Last year in early June I had many reasons to smile.  Garden was growing, everything was transplanted, I could smell the tomatoes I would enjoy weeks down the road.  I was seriously impressed with my beautiful winter squash

I took a highly unnecessarily number of pictures of my Galeux d'Eysines plants.  They were gorgeous.  Then one day in early June, I noticed some wilt on a couple of leaves.  I ignored it, figuring the rate of growth was requiring more water.  Watered my plant, yet the wilt still spread to other leaves.  Hmmm, maybe it's stressed with these hotter days? Within a week, all three plants were clearly dying.  About that time I noticed the stems at the base of the plant looked knobby and were splitting.  Took a closer look and was greeted with a nasty grub looking bastard wriggling in the stem of the plant.  Ran to The Google.  Found the problem, a squash vine borer.  I knew it was too late but ever hopefully cleared out the vine borers and planted the stem in healthy soil.  That stem initially flourished in the new soil, with the buds that were still on the stem opening and blooming.  A week after that, hopes dashed, I removed the dead vine from its new home.  

I considered planting butternut squash instead, as it is rumored to not be such a tasty home for the squash borer.  But I'm stubborn, so trying again this year with the GdE winter squash.  Winter squash plants are transplanted in my garden and looking fantastic.  But I know what's coming.  As I am also planting yellow summer squash and Cocozella di Napoli zucchini this year, a plan of attack is in order.
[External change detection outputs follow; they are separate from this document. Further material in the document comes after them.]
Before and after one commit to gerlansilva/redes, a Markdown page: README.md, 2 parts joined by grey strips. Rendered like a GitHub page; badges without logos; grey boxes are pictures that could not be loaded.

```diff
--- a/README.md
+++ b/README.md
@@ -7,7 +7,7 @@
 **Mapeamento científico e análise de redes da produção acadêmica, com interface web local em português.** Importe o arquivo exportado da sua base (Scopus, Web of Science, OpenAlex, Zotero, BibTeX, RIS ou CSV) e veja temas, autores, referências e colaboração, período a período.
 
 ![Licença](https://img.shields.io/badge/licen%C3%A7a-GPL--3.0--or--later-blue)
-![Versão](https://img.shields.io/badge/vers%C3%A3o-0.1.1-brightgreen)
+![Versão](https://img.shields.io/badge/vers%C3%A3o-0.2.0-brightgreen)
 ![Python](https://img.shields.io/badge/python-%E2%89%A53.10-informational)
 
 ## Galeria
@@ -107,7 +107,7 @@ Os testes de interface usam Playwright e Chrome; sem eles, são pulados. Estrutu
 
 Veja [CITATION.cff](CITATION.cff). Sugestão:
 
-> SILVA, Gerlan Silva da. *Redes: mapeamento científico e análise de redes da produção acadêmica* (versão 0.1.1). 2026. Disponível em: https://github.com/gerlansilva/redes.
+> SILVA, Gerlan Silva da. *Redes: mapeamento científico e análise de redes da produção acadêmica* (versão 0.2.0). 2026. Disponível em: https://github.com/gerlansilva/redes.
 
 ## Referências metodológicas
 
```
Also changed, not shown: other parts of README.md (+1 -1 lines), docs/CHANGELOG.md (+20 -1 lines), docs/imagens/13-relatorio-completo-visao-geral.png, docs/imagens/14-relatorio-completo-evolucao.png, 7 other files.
I haven't yet decided if I am going to wrap the stems in foil or nylon.  What I did do this morning is create a tasty mix of black pepper and diatomaceous earth and sprinkled it on the base of the plants.  I am hoping this early application will kill the moth that lays the eggs or at the very least, repel it.  I also will stop the application once the plants begin to bloom, as to not discourage the plentiful bees that love the squash flowers. I also have a small support for the summer squash and zukes, so I can trail the flowers away from the base of the plant.

Link to zucchini:

Wish me luck.